  • Author / Creator
    Fan, Xiaoying
  • This project was a part of a study to evaluate natural attenuation (NA) as a viable remedial option for petroleum hydrocarbon (PHC) contamination at upstream oil- and gas-contaminated sites in Alberta, Canada. Laboratory mesocosms were set up using groundwater and sediment materials collected from two PHC contaminated sites (Site 1 and Site 3) in Alberta to investigate the enhancement of anaerobic PHC biodegradation by amendment of terminal electraon acceptors (TEAs, nitrate or sulfate) and/or nutrients (ammonium and phosphate). Multiple lines of evidence, including the removal of benzene, toluene, ethylbenzene and xylenes (BTEX) and CCME F1 fraction hydrocarbons (C6 to C10), rapid depletion of TEAs, the production of biogenic gases, and detection of the metabolites verified that anaerobic PHC biodegradation was occurring in both laboratory mesocosm studies. Selective biodegradation of PHCs under different reducing conditions was observed. However, there was no conclusive evidence that one reducing condition will universally favor the biodegradation of specific PHCs. In both studies, nutrient amendment showed no enhancement effects. The calculated first-order biodegradation rates in Site 1 mesocosm study ranged from 0.0032 to 0.033 d-1 for benzene, 0 to 0.028 d-1 for ethylbenzene, 0.0021 to 0.036 d-1 for m-, p-xylenes, and 0.0006 to 0.0045 d-1 for F1-BEX (F1 hydrocarbons exclduding BEX) under the tested conditions. The laboratory first-order biodegradation rates of BEX were higher than the estimated field rates, indicating the potential of enhanced anaerobic biodegradation in situ. However, when comparing the TEA amended mesocosms with the unamended controls (in which iron reduction might be the predominant process), the enhancement effects were less apparent and inconsistent. The calculated first-order biodegradation rates in Site 3 mesocosm study ranged from 0 to 0.0009 d-1 for benzene, 0 to 0.011 d-1 for ethylbenzene, 0 to 0.0016 d-1 for m- and p-xylenes, and 0 to 0.15 d-1 for o-xylene. Sulfate amendment significantly stimulated biodegradation of all xylenes and CCME F1 hydrocarbons. However, there was no definitive evidence that nitrate or sulfate amendment could enhance benzene or ethylbenzene biodegradation.
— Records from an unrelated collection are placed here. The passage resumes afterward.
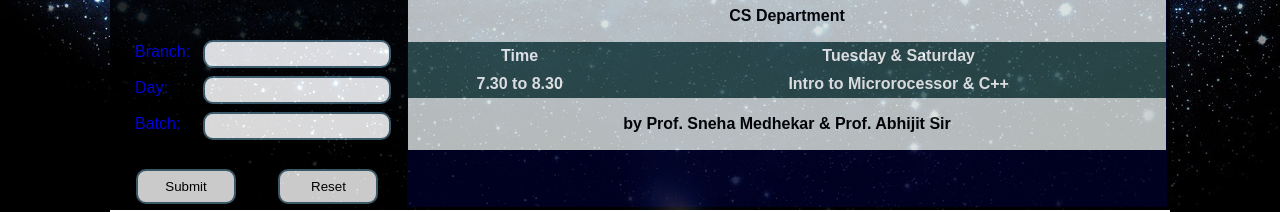
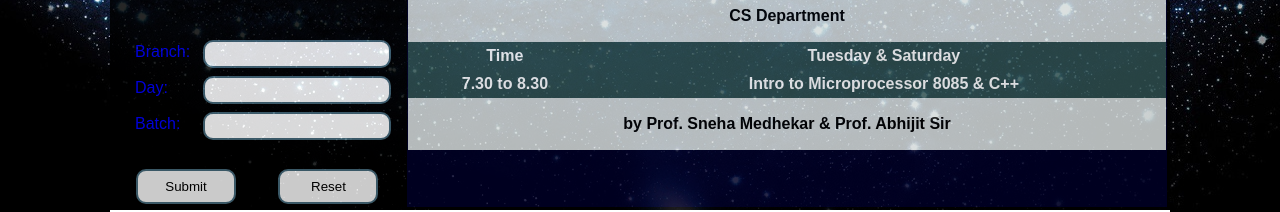
Before and after one commit to tushartawde/baban, a plain HTML site: page index.html in a window 1280 px wide. Shown: the part 437-649 px from the top of the page. Drawn offline with Linux system fonts and the light colour scheme.

Commit message:
Update index.html

```diff
--- a/index.html
+++ b/index.html
@@ -61,7 +61,7 @@
 									</tr>
 									<tr>
 										<th id="th1">7.30 to 8.30</th>
-										<th id="th1">Intro to Microrocessor & C++</th>
+										<th id="th1">Intro to Microprocessor 8085 & C++</th>
 									</tr>
 									<tr>
 										<th colspan="2" style="height : 50px;">by Prof. Sneha Medhekar & Prof. Abhijit Sir</th>
```
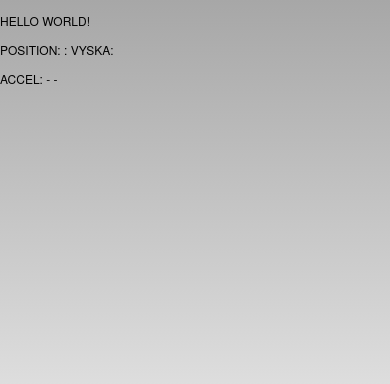
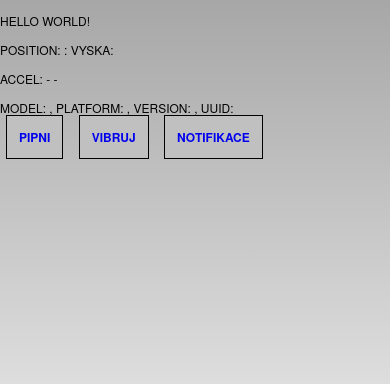
Before and after one commit to mv-mobilka/test-app, a website: page app/www/index.html in a window 390 px wide. Drawn offline with nearby package versions, Linux system fonts and the light colour scheme; some packages are replaced by stand-ins of ours.

Commit message:
Pár pluginů k dobru

```diff
--- a/app/www/config.xml
+++ b/app/www/config.xml
@@ -11,7 +11,7 @@
   <preference name="phonegap-version" value="3.5.0" />
   <preference name="orientation" value="default" />
   <preference name="target-device" value="universal" />
-  <preference name="fullscreen" value="true" />
+  <preference name="fullscreen" value="false" />
   <preference name="webviewbounce" value="true" />
   <preference name="prerendered-icon" value="true" />
   <preference name="stay-in-webview" value="false" />
--- a/app/www/css/index.css
+++ b/app/www/css/index.css
@@ -113,3 +113,12 @@ h1 {
     animation:fade 3000ms infinite;
     -webkit-animation:fade 3000ms infinite;
 }
+
+a {
+  padding: 1em;
+  margin: 0.5em;
+  background-color: silver;
+  border: 1px solid black;
+  font-weight: bold;
+  text-decoration: none;
+}
--- a/app/www/index.html
+++ b/app/www/index.html
@@ -32,6 +32,12 @@ under the License.
       <p>Hello {{greetMe}}!</p>
       <p>Position: {{position.coords.latitude}} : {{position.coords.longitude}} vyska: {{position.coords.altitude}}</p>
       <p>Accel: {{acceleration.x}} - {{acceleration.y}} - {{acceleration.z}}</p>
+      <p>Model: {{device.model}}, Platform: {{device.platform}}, Version: {{device.version}}, UUID: {{device.uuid}}</p>
+      <p>
+        <a href="#" onclick="navigator.notification.beep(2); return false;">pipni</a>
+        <a href="#" onclick="navigator.notification.vibrate(500); return false;">vibruj</a>
+        <a href="#" onclick="window.plugin.notification.local.add({ message: 'Great app!' }); return false;">notifikace</a>
+      </p>
 
     </div>
 
--- a/app/www/js/app.js
+++ b/app/www/js/app.js
@@ -116,6 +116,7 @@ angular.module('myApp', ['fsCordova'])
 
     window.plugins.calendar.createEvent(title,location,notes,startDate,endDate,calSuccess,calError);
 
+    $scope.device = device;
   });
 }]);
 
```
Also changed, not shown: 1 other file.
  • Subjects / Keywords
  • Graduation date
    Spring 2010
  • Type of Item
  • Degree
    Doctor of Philosophy
  • DOI
  • License
    This thesis is made available by the University of Alberta Libraries with permission of the copyright owner solely for non-commercial purposes. This thesis, or any portion thereof, may not otherwise be copied or reproduced without the written consent of the copyright owner, except to the extent permitted by Canadian copyright law.